Many clinicians are used to working after-hours and gain access to PHI from their personal computers. Although this may appear harmless, it can have significant consequences, even if using an unsecured wi-fi connection.
This may lead to data leaks of not only PHI, but also payment information, residency data, etc.
To prevent this, the best practice is to simply have a dedicated computer and use only your personal network connection for any confidential information and only access the device from secure locations.
Issuing breach notifications exceeding 60 days
According to the HIPAA Breach Notification Rule, covered entities are required to issue notifications to relevant parties regarding breaches without unnecessary delay. They should provide notification no later than 60 days after discovering the data breach.
Releasing patient data to an unauthorised person
Without patient consent, healthcare providers may not release PHI for purposes other than the payment for healthcare, treatment, or for healthcare operations. Patients must fill out an authorization form before entities can legally disclose their PHI to a third party.

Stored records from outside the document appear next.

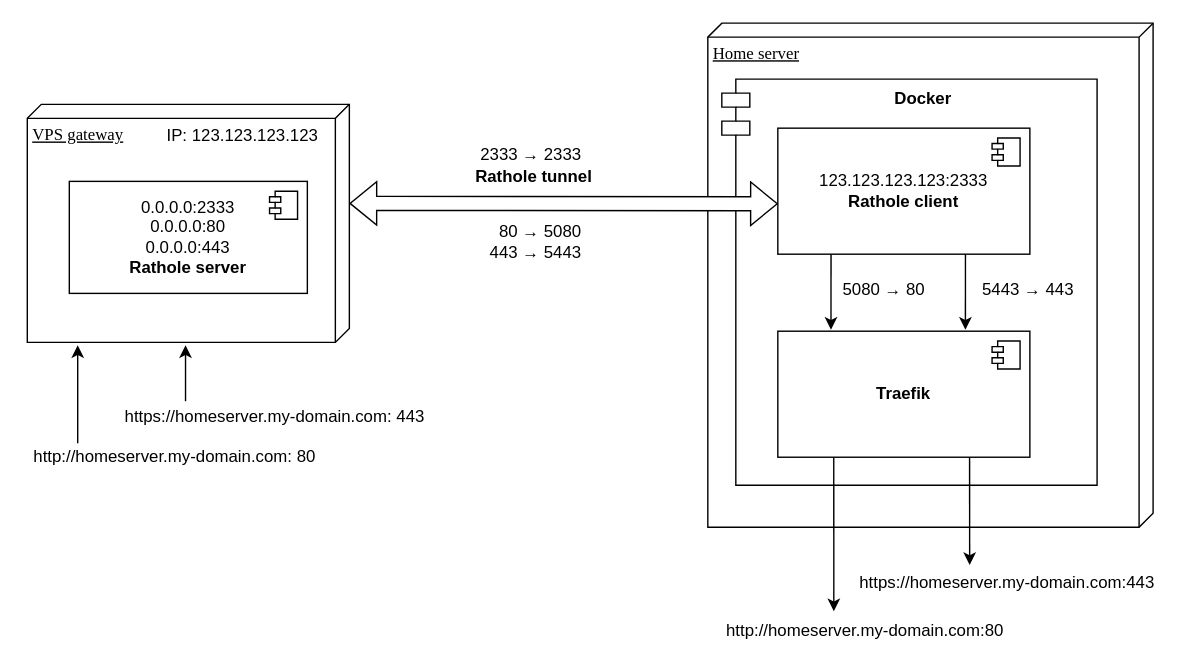
Before: src/content/post/2025/04-29-rathole-traefik-home-server/_resources/rathole-traefik-architecture-16-9.drawio.svg, a diagram exported from draw.io (nemanjam/nemanjam.github.io). Source tidied: cells renumbered, new cells last; positions are measured from the earlier drawing's top-left corner, leaving out a move shared by most shapes.
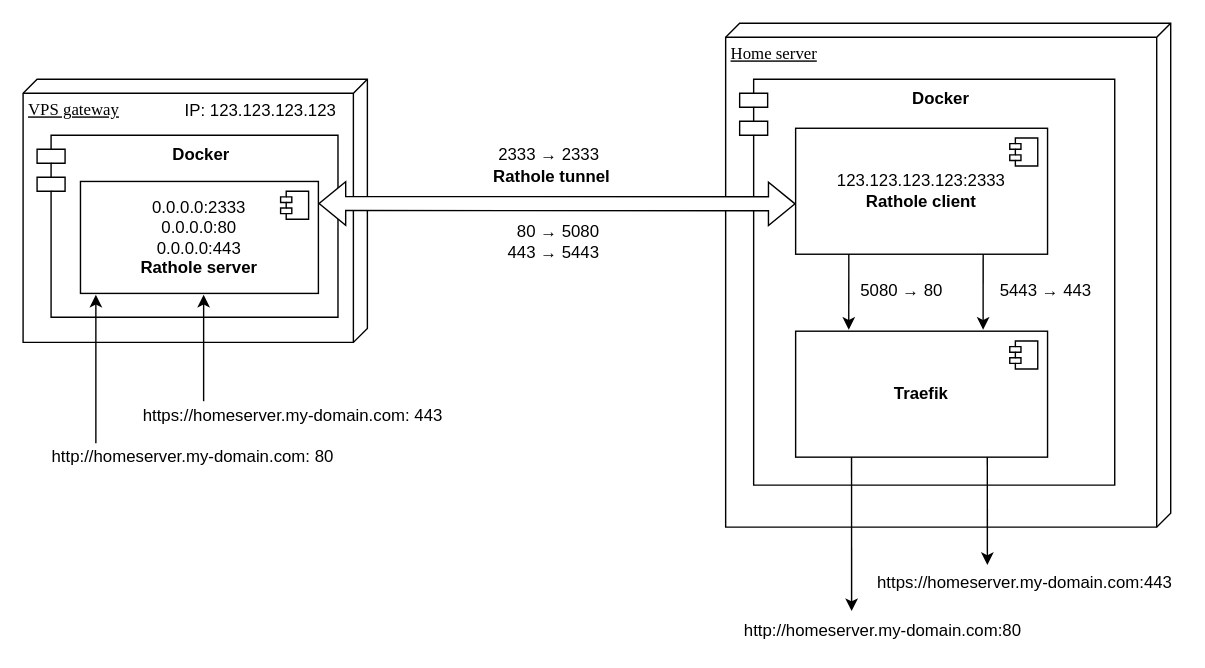
The same file after the commit.

Commit message:
fix cgnat and architecture diagram

Change to the diagram source:
```diff
@@ -3,19 +3,11 @@
     <mxCell id="0" />
     <mxCell id="1" parent="0" />
     <mxCell id="2" value="VPS gateway" style="verticalAlign=top;align=left;spacingTop=8;spacingLeft=2;spacingRight=12;shape=cube;size=10;direction=south;fontStyle=4;html=1;rounded=0;shadow=0;comic=0;labelBackgroundColor=none;strokeWidth=1;fontFamily=Verdana;fontSize=12;" parent="1" vertex="1">
-      <mxGeometry x="3" y="58" width="230" height="170" as="geometry" />
+      <mxGeometry x="-13" y="40" width="246" height="188" as="geometry" />
     </mxCell>
     <mxCell id="3" value="Home server" style="verticalAlign=top;align=left;spacingTop=8;spacingLeft=2;spacingRight=12;shape=cube;size=10;direction=south;fontStyle=4;html=1;rounded=0;shadow=0;comic=0;labelBackgroundColor=none;strokeWidth=1;fontFamily=Verdana;fontSize=12;" parent="1" vertex="1">
       <mxGeometry x="489" width="318" height="360" as="geometry" />
     </mxCell>
-    <mxCell id="4" value="&lt;div align=&quot;center&quot;&gt;0.0.0.0:2333&lt;br&gt;&lt;/div&gt;&lt;div align=&quot;center&quot;&gt;0.0.0.0:80&lt;br&gt;&lt;/div&gt;&lt;div align=&quot;center&quot;&gt;0.0.0.0:443&lt;/div&gt;&lt;div align=&quot;center&quot;&gt;&lt;b&gt;Rathole server&lt;/b&gt;&lt;/div&gt;" style="html=1;whiteSpace=wrap;align=center;" parent="1" vertex="1">
-      <mxGeometry x="33" y="113" width="170" height="80" as="geometry" />
-    </mxCell>
-    <mxCell id="5" style="shape=module;jettyWidth=8;jettyHeight=4;" parent="4" vertex="1">
-      <mxGeometry x="1" width="20" height="20" relative="1" as="geometry">
-        <mxPoint x="-27" y="7" as="offset" />
-      </mxGeometry>
-    </mxCell>
     <mxCell id="6" value="&lt;div&gt;http://homeserver.my-domain.com:80&lt;/div&gt;" style="text;html=1;align=center;verticalAlign=middle;whiteSpace=wrap;rounded=0;" parent="1" vertex="1">
       <mxGeometry x="498" y="424" width="207" height="20" as="geometry" />
     </mxCell>
@@ -56,9 +48,12 @@
         <mxPoint x="577" y="219" as="targetPoint" />
       </mxGeometry>
     </mxCell>
+    <mxCell id="28" value="Docker" style="shape=module;align=left;spacingLeft=20;align=center;verticalAlign=top;whiteSpace=wrap;html=1;fontStyle=1;" parent="1" vertex="1">
+      <mxGeometry x="-3" y="80" width="215" height="130" as="geometry" />
+    </mxCell>
     <mxCell id="16" style="shape=flexArrow;endArrow=classic;startArrow=classic;html=1;rounded=0;exitX=0.416;exitY=-0.004;exitDx=0;exitDy=0;exitPerimeter=0;entryX=0.006;entryY=0.6;entryDx=0;entryDy=0;entryPerimeter=0;fillColor=default;" parent="1" edge="1">
       <mxGeometry relative="1" as="geometry">
-        <mxPoint x="233" y="128.7" as="sourcePoint" />
+        <mxPoint x="198" y="128.7" as="sourcePoint" />
         <mxPoint x="539.1" y="129" as="targetPoint" />
       </mxGeometry>
     </mxCell>
@@ -89,7 +84,7 @@
     <mxCell id="23" style="endArrow=classic;html=1;rounded=0;" parent="1" edge="1">
       <mxGeometry relative="1" as="geometry">
         <mxPoint x="39" y="300" as="sourcePoint" />
-        <mxPoint x="39" y="230" as="targetPoint" />
+        <mxPoint x="39" y="194" as="targetPoint" />
       </mxGeometry>
     </mxCell>
     <mxCell id="24" value="&lt;div&gt;https://homeserver.my-domain.com: 443&lt;/div&gt;" style="text;html=1;align=center;verticalAlign=middle;whiteSpace=wrap;rounded=0;" parent="1" vertex="1">
@@ -98,14 +93,22 @@
     <mxCell id="25" style="endArrow=classic;html=1;rounded=0;" parent="1" edge="1">
       <mxGeometry relative="1" as="geometry">
         <mxPoint x="116" y="270" as="sourcePoint" />
-        <mxPoint x="116" y="230" as="targetPoint" />
+        <mxPoint x="116" y="194" as="targetPoint" />
       </mxGeometry>
     </mxCell>
     <mxCell id="26" value="&lt;div align=&quot;right&quot;&gt;2333 → 2333&lt;br&gt;&lt;/div&gt;" style="text;html=1;align=right;verticalAlign=middle;whiteSpace=wrap;rounded=0;" parent="1" vertex="1">
       <mxGeometry x="322" y="84" width="79" height="20" as="geometry" />
     </mxCell>
     <mxCell id="27" value="IP: 123.123.123.123" style="text;html=1;align=right;verticalAlign=middle;whiteSpace=wrap;rounded=0;" parent="1" vertex="1">
-      <mxGeometry x="91" y="71" width="122" height="20" as="geometry" />
+      <mxGeometry x="91" y="53" width="122" height="20" as="geometry" />
     </mxCell>
+    <mxCell id="4" value="&lt;div align=&quot;center&quot;&gt;0.0.0.0:2333&lt;br&gt;&lt;/div&gt;&lt;div align=&quot;center&quot;&gt;0.0.0.0:80&lt;br&gt;&lt;/div&gt;&lt;div align=&quot;center&quot;&gt;0.0.0.0:443&lt;/div&gt;&lt;div align=&quot;center&quot;&gt;&lt;b&gt;Rathole server&lt;/b&gt;&lt;/div&gt;" style="html=1;whiteSpace=wrap;align=center;" parent="1" vertex="1">
+      <mxGeometry x="28" y="113" width="170" height="80" as="geometry" />
+    </mxCell>
+    <mxCell id="5" style="shape=module;jettyWidth=8;jettyHeight=4;" parent="4" vertex="1">
+      <mxGeometry x="1" width="20" height="20" relative="1" as="geometry">
+        <mxPoint x="-27" y="7" as="offset" />
+      </mxGeometry>
+    </mxCell>
   </root>
 </mxGraphModel>
```
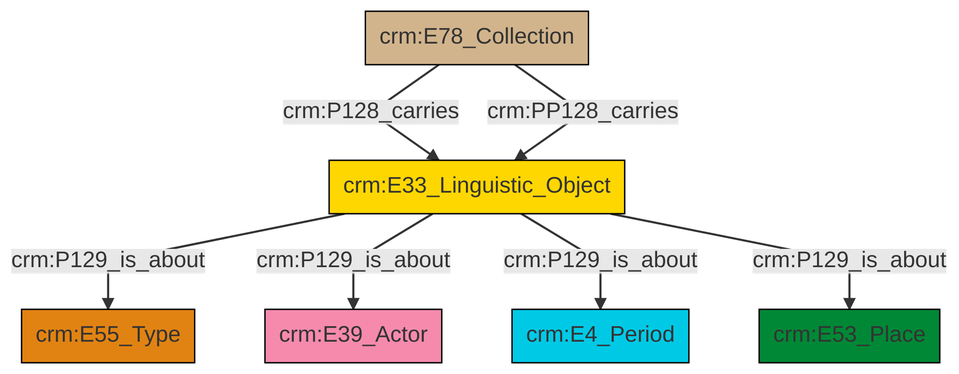
This is et/archivalCSV/ttl/mmd/png/archival_aboutness.png from swiss-art-research-net/docs.swissartresearch, a Mermaid export, as it was before one commit. Its source is kept beside it as et/archivalCSV/ttl/mmd/archival_aboutness.ttl.mmd.
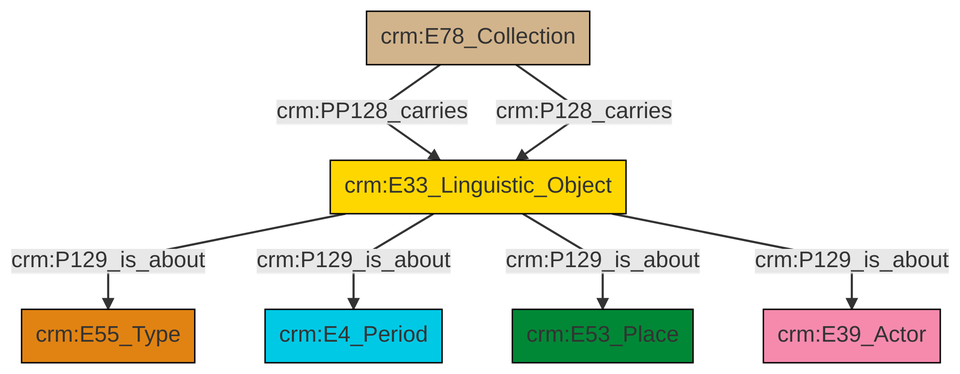
The same diagram one commit later.

Change to the diagram source:
```diff
@@ -13,9 +13,9 @@
 classDef PC_Classes fill:#4ce600, stroke:#000000;
 classDef Multi fill:#cccccc,stroke:#000000;
 
-0["crm:E33_Linguistic_Object"]:::Conceptual_Object -->|crm:P129_is_about| 1["crm:E55_Type"]:::Type
-2["crm:E78_Collection"]:::Physical_Thing -->|crm:P128_carries| 0["crm:E33_Linguistic_Object"]:::Conceptual_Object
-0["crm:E33_Linguistic_Object"]:::Conceptual_Object -->|crm:P129_is_about| 3["crm:E39_Actor"]:::Actor
-2["crm:E78_Collection"]:::Physical_Thing -->|crm:PP128_carries| 0["crm:E33_Linguistic_Object"]:::Conceptual_Object
-0["crm:E33_Linguistic_Object"]:::Conceptual_Object -->|crm:P129_is_about| 4["crm:E4_Period"]:::Temporal_Entity
-0["crm:E33_Linguistic_Object"]:::Conceptual_Object -->|crm:P129_is_about| 6["crm:E53_Place"]:::Place
+4["crm:E78_Collection"]:::Physical_Thing -->|crm:PP128_carries| 5["crm:E33_Linguistic_Object"]:::Conceptual_Object
+5["crm:E33_Linguistic_Object"]:::Conceptual_Object -->|crm:P129_is_about| 7["crm:E55_Type"]:::Type
+4["crm:E78_Collection"]:::Physical_Thing -->|crm:P128_carries| 5["crm:E33_Linguistic_Object"]:::Conceptual_Object
+5["crm:E33_Linguistic_Object"]:::Conceptual_Object -->|crm:P129_is_about| 9["crm:E4_Period"]:::Temporal_Entity
+5["crm:E33_Linguistic_Object"]:::Conceptual_Object -->|crm:P129_is_about| 2["crm:E53_Place"]:::Place
+5["crm:E33_Linguistic_Object"]:::Conceptual_Object -->|crm:P129_is_about| 0["crm:E39_Actor"]:::Actor
```
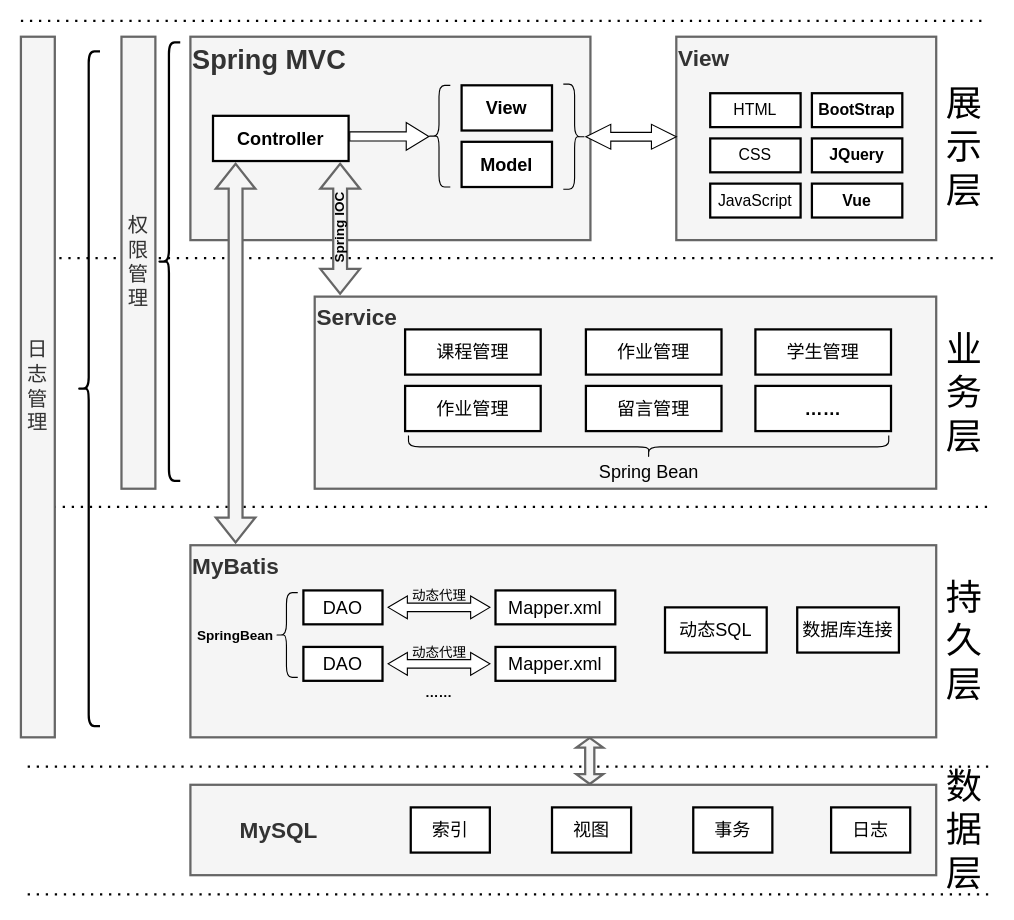
Before: imgs/系统总架构图.drawio in jaclkliao/imgs, a draw.io diagram. Source tidied: cells renumbered, new cells numbered last; positions are measured from the earlier drawing's top-left corner, leaving out a move shared by most shapes. Both pictures are drawn from the tidied source at 113%, with x=0, y=0 at pixel (20, 20).
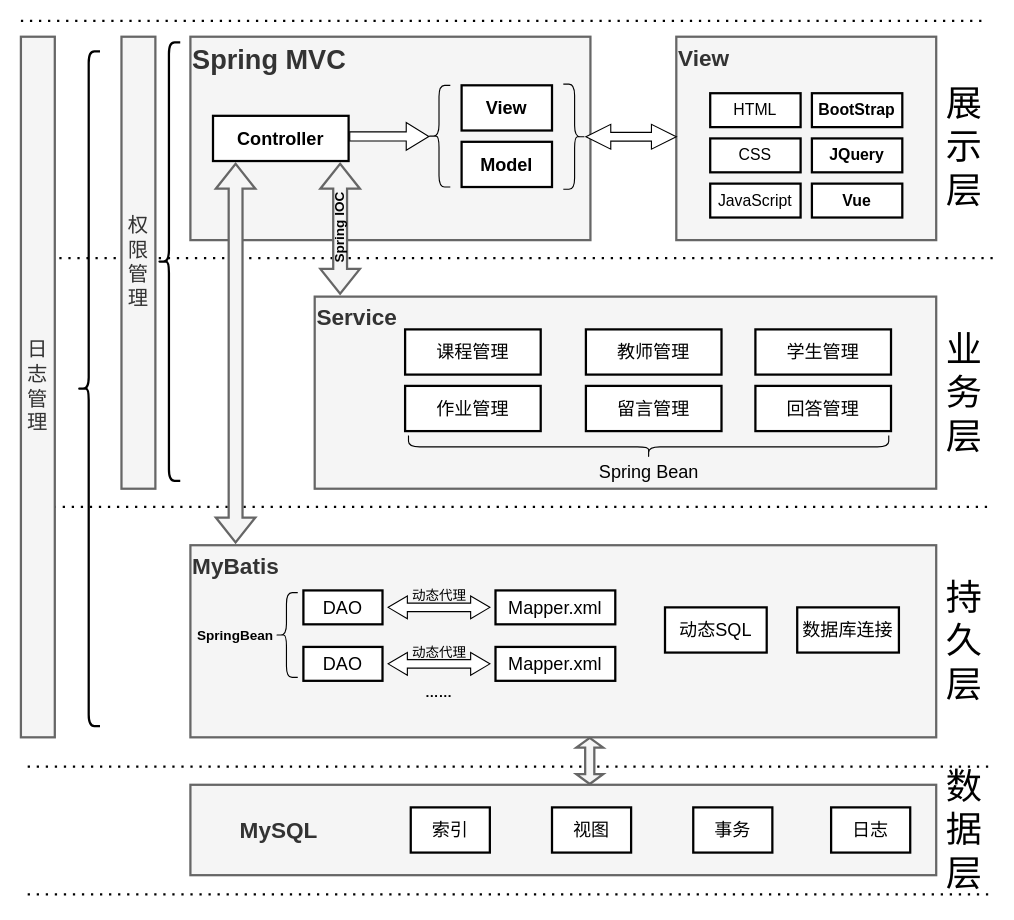
Above is the later version.

Commit message:
更新系统总架构图.drawio

Unchanged cells that the change refers to:
```xml
<mxCell id="25" style="group;" parent="1" vertex="1">
  <mxGeometry x="340" y="273" width="430" height="141" as="geometry" />
</mxCell>
```

What changed in the source:
```diff
@@
-    <mxCell id="29" value="作业管理" style="rounded=0;whiteSpace=wrap;html=1;fontSize=16;strokeWidth=2;" parent="25" vertex="1">
+    <mxCell id="29" value="教师管理" style="rounded=0;whiteSpace=wrap;html=1;fontSize=16;strokeWidth=2;" parent="25" vertex="1">
       <mxGeometry x="160" width="120" height="40" as="geometry" />
     </mxCell>
@@
-    <mxCell id="31" value="……" style="rounded=0;whiteSpace=wrap;html=1;fontSize=16;strokeWidth=2;fontStyle=1;" parent="25" vertex="1">
+    <mxCell id="31" value="回答管理" style="rounded=0;whiteSpace=wrap;html=1;fontSize=16;strokeWidth=2;fontStyle=0;" parent="25" vertex="1">
       <mxGeometry x="310" y="50" width="120" height="40" as="geometry" />
     </mxCell>
```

To prevent unauthorized disclosure, healthcare workers must ensure the proper authorization has been given. An authorization form is valid only if they have been signed by the patient or their representative.
Releasong wrong patient data
Even if a patient has provided an authorization form, healthcare employees need to be careful with the types of data released to third parties. Each authorization form should include what types of data have been authorized by the patient to be released.
Any details that have not been listed under the authorization form should remain confidential and private.